However, because dental implants are, well, implanted into the gum tissue and the jawbone, many are concerned about its reliability and just how safe the actual procedure is in terms of being successful.
You can be reassured that dental implant surgery is in fact safe and reliable and has been performed on thousands, giving each patient a renewed smile.
The current dental implant success rate is at 98%.
Those apart of the slim 2% group do not have successful procedures or healing processes typically because of an infection, lack of oral care, weak gums and/or jawbone, or because their mouth for some reason decided to reject it.
Many of these complications can easily be corrected.

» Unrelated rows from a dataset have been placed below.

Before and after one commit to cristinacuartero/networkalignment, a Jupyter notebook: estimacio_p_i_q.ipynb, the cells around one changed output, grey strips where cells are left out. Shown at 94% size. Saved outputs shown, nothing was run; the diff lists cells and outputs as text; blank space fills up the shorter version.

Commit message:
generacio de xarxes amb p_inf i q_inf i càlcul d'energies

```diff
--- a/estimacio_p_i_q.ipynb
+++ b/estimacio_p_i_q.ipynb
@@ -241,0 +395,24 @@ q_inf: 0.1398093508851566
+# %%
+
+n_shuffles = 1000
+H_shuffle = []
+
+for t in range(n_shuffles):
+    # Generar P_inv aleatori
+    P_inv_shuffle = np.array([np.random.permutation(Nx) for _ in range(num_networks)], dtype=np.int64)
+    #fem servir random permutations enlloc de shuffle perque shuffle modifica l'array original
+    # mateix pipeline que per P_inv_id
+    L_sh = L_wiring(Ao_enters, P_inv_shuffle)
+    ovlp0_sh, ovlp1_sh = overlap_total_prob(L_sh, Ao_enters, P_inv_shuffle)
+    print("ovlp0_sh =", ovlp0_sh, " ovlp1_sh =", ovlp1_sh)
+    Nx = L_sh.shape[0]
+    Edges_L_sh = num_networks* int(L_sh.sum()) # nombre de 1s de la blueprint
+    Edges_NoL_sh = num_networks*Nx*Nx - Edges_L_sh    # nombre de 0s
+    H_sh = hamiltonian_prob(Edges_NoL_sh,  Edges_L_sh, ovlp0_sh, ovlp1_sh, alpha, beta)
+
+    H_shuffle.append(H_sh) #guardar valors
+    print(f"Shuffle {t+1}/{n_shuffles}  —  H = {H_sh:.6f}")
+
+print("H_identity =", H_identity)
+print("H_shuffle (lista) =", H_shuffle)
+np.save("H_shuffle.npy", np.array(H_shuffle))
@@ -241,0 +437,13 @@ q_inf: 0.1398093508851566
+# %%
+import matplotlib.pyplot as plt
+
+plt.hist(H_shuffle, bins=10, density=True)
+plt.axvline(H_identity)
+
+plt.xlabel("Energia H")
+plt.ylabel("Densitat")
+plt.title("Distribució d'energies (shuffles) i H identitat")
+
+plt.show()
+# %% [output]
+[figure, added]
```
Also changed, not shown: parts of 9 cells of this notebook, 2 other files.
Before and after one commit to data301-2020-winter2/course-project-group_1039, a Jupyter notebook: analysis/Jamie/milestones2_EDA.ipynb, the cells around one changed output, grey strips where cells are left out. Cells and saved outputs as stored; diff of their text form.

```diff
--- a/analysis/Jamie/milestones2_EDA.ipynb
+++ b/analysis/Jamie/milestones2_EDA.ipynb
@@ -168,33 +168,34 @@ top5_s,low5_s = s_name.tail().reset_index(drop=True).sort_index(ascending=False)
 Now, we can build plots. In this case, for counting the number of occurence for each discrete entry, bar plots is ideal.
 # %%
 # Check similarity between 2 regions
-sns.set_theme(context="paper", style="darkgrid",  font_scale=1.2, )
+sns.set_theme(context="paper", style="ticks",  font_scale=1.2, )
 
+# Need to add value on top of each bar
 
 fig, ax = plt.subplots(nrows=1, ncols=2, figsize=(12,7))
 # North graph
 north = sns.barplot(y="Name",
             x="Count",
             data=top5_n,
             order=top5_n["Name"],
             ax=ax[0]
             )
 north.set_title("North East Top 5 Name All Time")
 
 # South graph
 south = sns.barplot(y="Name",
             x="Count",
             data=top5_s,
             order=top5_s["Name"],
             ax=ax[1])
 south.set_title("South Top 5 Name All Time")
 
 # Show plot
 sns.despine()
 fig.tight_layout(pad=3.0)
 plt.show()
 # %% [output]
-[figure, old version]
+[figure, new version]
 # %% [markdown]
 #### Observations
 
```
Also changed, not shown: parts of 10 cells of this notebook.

In severe cases, the implant has to be removed.
It’s very rare, in fact, that a dental implant is not accurately placed in the mouth. Oral surgeons are highly trained, and those with dental implant experience know the exact placement and overall procedure of the implant.
The surgery is sterile, and patients are given some sort of anesthesia and/or sedative to keep relaxed and pain-free during the process. Pain, of course, will be felt after the procedure, but various pain relieving medications can be used in addition to other means of pain relief (ice packs, saltwater soaks, ect.).
After the procedure is when the patient will want to pay extra attention to their general oral health. With the cost and procedure of having a dental implant placed in the mouth, one should not take recovery lightly if they plan on having a successful healing process and keeping their implant in the first place.
In fact, many of those who have complications after dental implant placement fail to correctly care for their oral health. Even failing to care for their oral health long after the procedure has been completed, a dental implant (just like any other natural tooth in the mouth) cannot thrive in an unhealthy, oral bacteria-filled environment without proper, twice-a-day cleaning.
Keeping your dental implant healthy is a must; otherwise, this will easily make you apart of that 2% group we were talking about earlier. It’s vital to follow directions post-surgery of what and what not to eat and drink and how to care for your implant in general.
While a dentist or oral surgeon can let you know if you’re a good candidate for a dental implant, it’s primarily up to you to take control of your oral health before, right after, and long after having dental implant surgery if you want to be apart of the success group and have a full, beautiful smile. The last thing one would want is having to have their implant removed or having to have more expensive procedures in the future because they failed to comply with post-surgery instructions or neglected their oral health.